Merely because there exists one contract for two different supplies, the supply made under such contract cannot partake the characteristics of 'composite supply' under Section 2(30) of the CGST Act.
Classification of supply— In the instant case the main question asked by the Appellant in their advance ruling application was whether the contract entered into with DMRC for supply, erection, installation, commissioning and testing of UPS system qualifies as supply of works contract under Section 2(119) of the Central Goods and Services Tax Act, 2017.
In response to the above- mentioned question, the AAR held that the said supply of the UPS systems and its erection, installation, commissioning, testing, etc. would not be construed as works contract service as interpreted by the Appellant, Subsequently, The AAR went on to hold that the said supply of UPS systems and its erection, installation, commissioning, testing, etc. would be rather considered as the 'Composite Supply' in terms of Section 2(30) read with Section 2(90) of the CGST Act, 2017.
Now, the Appellant has preferred appeal over this very observation of the AAR, wherein they held that the impugned supply made by the Appellant to DMRC in terms of the subject agreement would be considered as Composite Supply
Held that— Out of the two supplies, i.e. supply of UPS Systems and supply of services like erection, commissioning, installation, testing, etc., it would not be proper to claim one of the supplies as the “Principal Supply” as envisaged under Section 2(90) of the CGST Act, 2017, as both the supplies i.e. the supply of goods and the supply of services are equally important and indispensable, because in the absence of any of these two, the objective and purpose of the subject agreement cannot be achieved.
Here, it is stated that just because some supplies of goods or services or both have been included, or made part of, the one single agreement/contract, as per the convenience of the parties entering into the said agreement, does not make those supplies as composite supply. It is further opined that for any supplies to qualify as the composite supply, it has to satisfy the various essential conditions, which have been discussed herein above.
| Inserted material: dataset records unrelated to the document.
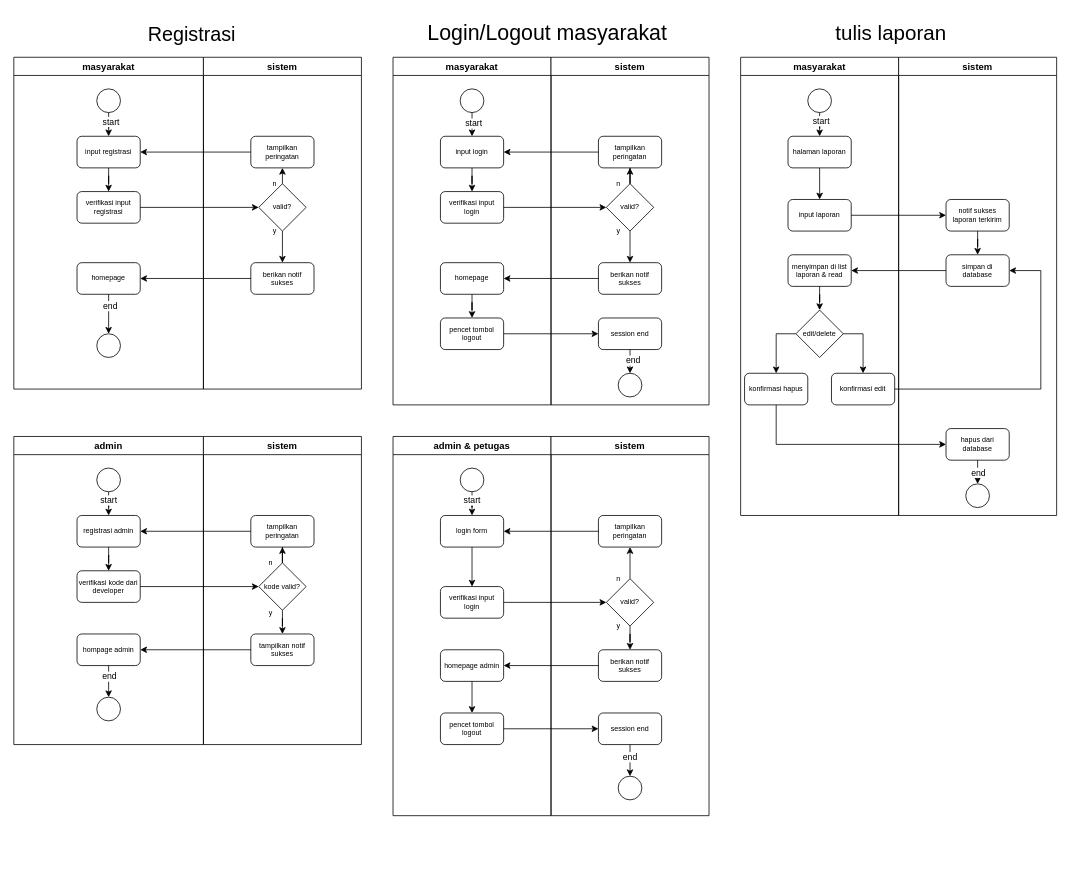
Before: activity diagram(revision).drawio in Mahklvk/laporanMasyarakatPreparation, a draw.io diagram. Source tidied: cells renumbered, new cells numbered last; positions are measured from the earlier drawing's top-left corner, leaving out a move shared by most shapes. Both pictures are drawn from the tidied source at 79%, with x=0, y=0 at pixel (13, 13).
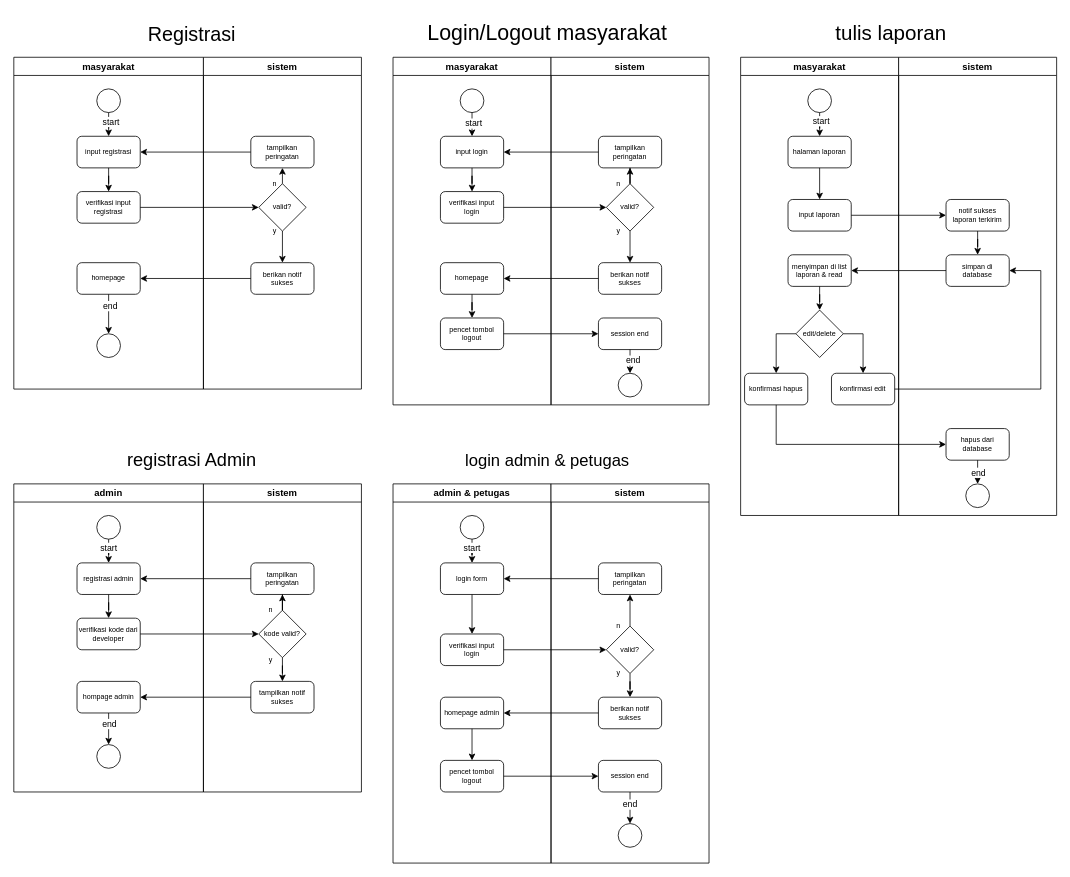
The same diagram, later.

Change to the diagram source:
```diff
@@
     <mxCell id="77" value="admin" style="swimlane;whiteSpace=wrap;html=1;" parent="1" vertex="1">
-      <mxGeometry y="535" width="240" height="390" as="geometry" />
+      <mxGeometry y="595" width="240" height="390" as="geometry" />
     </mxCell>
@@
     <mxCell id="88" value="sistem" style="swimlane;whiteSpace=wrap;html=1;" parent="1" vertex="1">
-      <mxGeometry x="240" y="535" width="200" height="390" as="geometry" />
+      <mxGeometry x="240" y="595" width="200" height="390" as="geometry" />
     </mxCell>
@@
     <mxCell id="100" value="admin &amp;amp; petugas" style="swimlane;whiteSpace=wrap;html=1;" parent="1" vertex="1">
-      <mxGeometry x="480" y="535" width="200" height="480" as="geometry" />
+      <mxGeometry x="480" y="595" width="200" height="480" as="geometry" />
     </mxCell>
@@
     <mxCell id="110" value="sistem" style="swimlane;whiteSpace=wrap;html=1;" parent="1" vertex="1">
-      <mxGeometry x="680" y="535" width="200" height="480" as="geometry" />
+      <mxGeometry x="680" y="595" width="200" height="480" as="geometry" />
     </mxCell>
@@
+    <mxCell id="129" value="registrasi Admin" style="text;html=1;align=center;verticalAlign=middle;strokeColor=none;fillColor=none;fontSize=23;" parent="1" vertex="1">
+      <mxGeometry x="130" y="545" width="190" height="40" as="geometry" />
+    </mxCell>
+    <mxCell id="130" value="login admin &amp;amp; petugas" style="text;html=1;align=center;verticalAlign=middle;strokeColor=none;fillColor=none;fontSize=21;" parent="1" vertex="1">
+      <mxGeometry x="560" y="545" width="230" height="40" as="geometry" />
+    </mxCell>
```
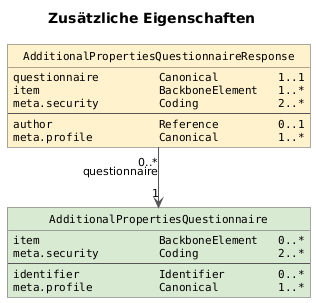
This is rki.emiga.common/guides/implementationguides.common/PlantUML/PNGs/AdditionalPropertiesClasses.png from robert-koch-institut/rki.emiga.common, a PlantUML export, as it was before one commit.
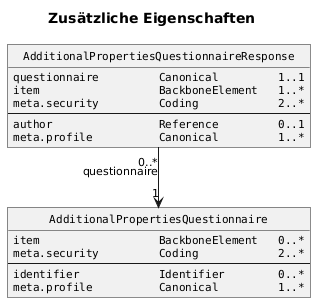
Above is the later version.

The edit, as a diff of the source:
```diff
@@ -9,13 +9,11 @@
 skinparam defaultFontSize 11
 skinparam classAttributeFontName Monospaced
 
-skinparam ArrowColor #555555
-skinparam classBorderColor #555555
 
 hide circle
 
 
-class "AdditionalPropertiesQuestionnaire" as Questionnaire #D9EAD3 {
+class "AdditionalPropertiesQuestionnaire" as Questionnaire {
   item                  BackboneElement   0..*
   meta.security         Coding            2..*
   --
@@ -23,7 +21,7 @@
   meta.profile          Canonical         1..*
 }
 
-class "AdditionalPropertiesQuestionnaireResponse" as Response #FFF2CC {
+class "AdditionalPropertiesQuestionnaireResponse" as Response {
   questionnaire         Canonical         1..1
   item                  BackboneElement   1..*
   meta.security         Coding            2..*
```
In the present facts and circumstances of the case, it is observed that supplies under question do not satisfy those essential conditions stipulated for the Composite Supply under Section 2(30) of the CGST Act, 2017.
Thus, in view of the above discussions, it is observed that the observation made by the Advance Ruling Authority, against which the Appellant has preferred the present appeal, is not proper and legal, and hence the same warrants to be set aside.